*** DATA EXTRACT

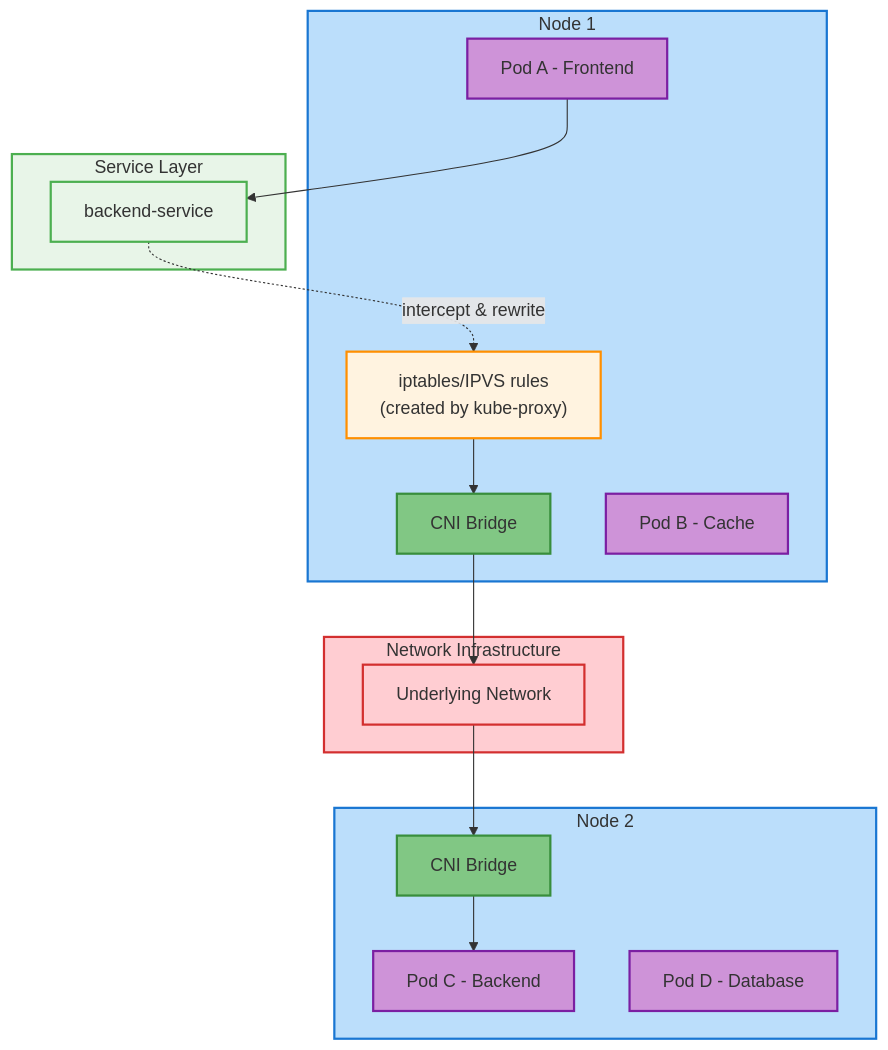
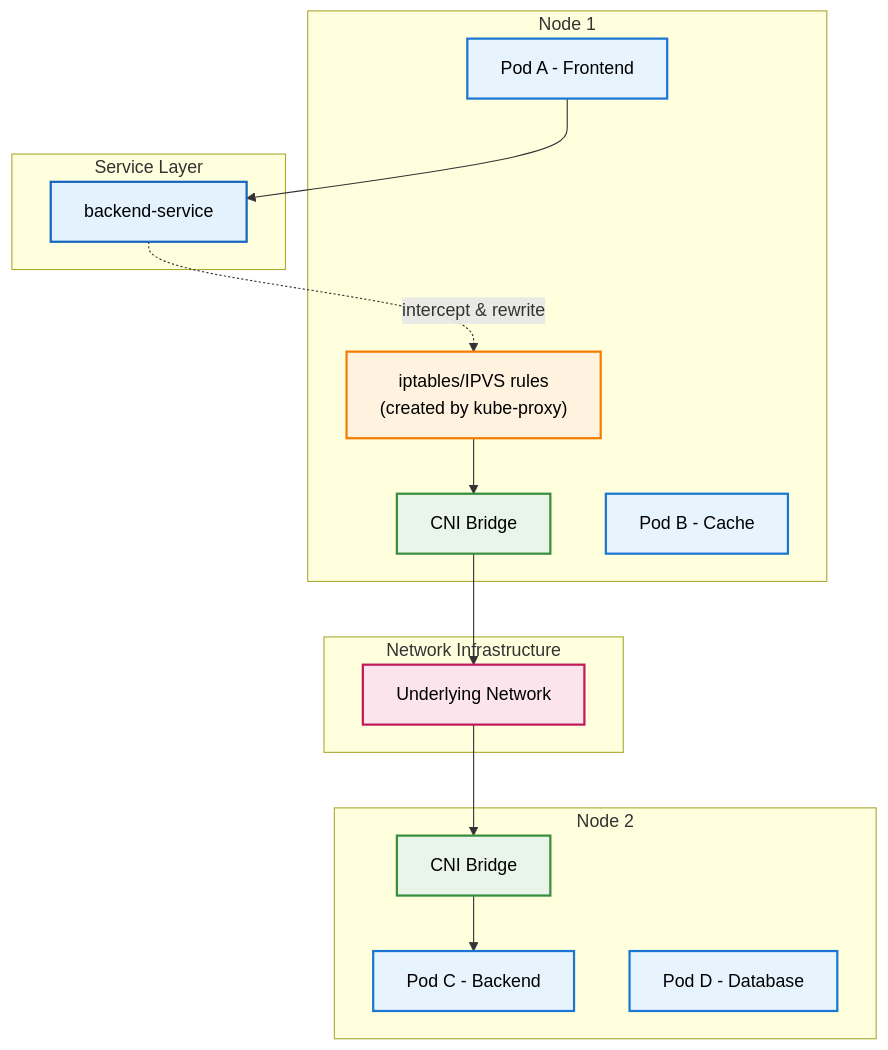
The second of 5 diagrams in 1.3_network_and_communication/kubernetes_networking.md (razkevich/system_design_course), drawn with Mermaid before and after one commit. The commit also changed other lines of this file and 1 other file, not shown here.

````diff
--- a/1.3_network_and_communication/kubernetes_networking.md
+++ b/1.3_network_and_communication/kubernetes_networking.md
@@ -138,48 +135,43 @@
 ```mermaid
 flowchart TB
     subgraph N1 ["Node 1"]
         CNI1["CNI Bridge"]
         IPT1["iptables/IPVS rules<br/>(created by kube-proxy)"]
         PA["Pod A - Frontend"]
         PB["Pod B - Cache"]
     end
     
     subgraph N2 ["Node 2"]
         CNI2["CNI Bridge"]
         PC["Pod C - Backend"]
         PD["Pod D - Database"]
     end
     
     subgraph NET ["Network Infrastructure"]
         INFRA["Underlying Network"]
     end
     
     subgraph SVC ["Service Layer"]
         S1["backend-service"]
     end
     
     %% Service-based communication
     PA --> S1
     S1 -.-> |"intercept & rewrite"| IPT1
     IPT1 --> CNI1
     
     %% After IP rewrite, it's direct Pod traffic
     CNI1 --> INFRA
     INFRA --> CNI2
     CNI2 --> PC
     
-    %% Styling
-    classDef nodeStyle fill:#bbdefb,stroke:#1976d2,stroke-width:2px
-    classDef cniStyle fill:#81c784,stroke:#388e3c,stroke-width:2px
-    classDef podStyle fill:#ce93d8,stroke:#7b1fa2,stroke-width:2px
-    classDef netStyle fill:#ffcdd2,stroke:#d32f2f,stroke-width:2px
-    classDef rulesStyle fill:#fff3e0,stroke:#ff8f00,stroke-width:2px
-    classDef serviceStyle fill:#e8f5e8,stroke:#4caf50,stroke-width:2px
-    
-    class N1,N2 nodeStyle
-    class CNI1,CNI2 cniStyle
-    class PA,PB,PC,PD podStyle
-    class NET,INFRA netStyle
-    class IPT1 rulesStyle
-    class SVC,S1 serviceStyle
+    style CNI1 fill:#e8f5e8,stroke:#388e3c,stroke-width:2px,color:#000
+    style CNI2 fill:#e8f5e8,stroke:#388e3c,stroke-width:2px,color:#000
+    style PA fill:#e8f4fd,stroke:#1976d2,stroke-width:2px,color:#000
+    style PB fill:#e8f4fd,stroke:#1976d2,stroke-width:2px,color:#000
+    style PC fill:#e8f4fd,stroke:#1976d2,stroke-width:2px,color:#000
+    style PD fill:#e8f4fd,stroke:#1976d2,stroke-width:2px,color:#000
+    style INFRA fill:#fce4ec,stroke:#c2185b,stroke-width:2px,color:#000
+    style IPT1 fill:#fff3e0,stroke:#f57c00,stroke-width:2px,color:#000
+    style S1 fill:#e3f2fd,stroke:#1565c0,stroke-width:2px,color:#000
 ```
````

******

* DIRECTIONS *
Among the lines above, find those that contain the word "classDef" and copy them.

* RESPONSE TO THIS TASK *
-    classDef nodeStyle fill:#bbdefb,stroke:#1976d2,stroke-width:2px
-    classDef cniStyle fill:#81c784,stroke:#388e3c,stroke-width:2px
-    classDef podStyle fill:#ce93d8,stroke:#7b1fa2,stroke-width:2px
-    classDef netStyle fill:#ffcdd2,stroke:#d32f2f,stroke-width:2px
-    classDef rulesStyle fill:#fff3e0,stroke:#ff8f00,stroke-width:2px
-    classDef serviceStyle fill:#e8f5e8,stroke:#4caf50,stroke-width:2px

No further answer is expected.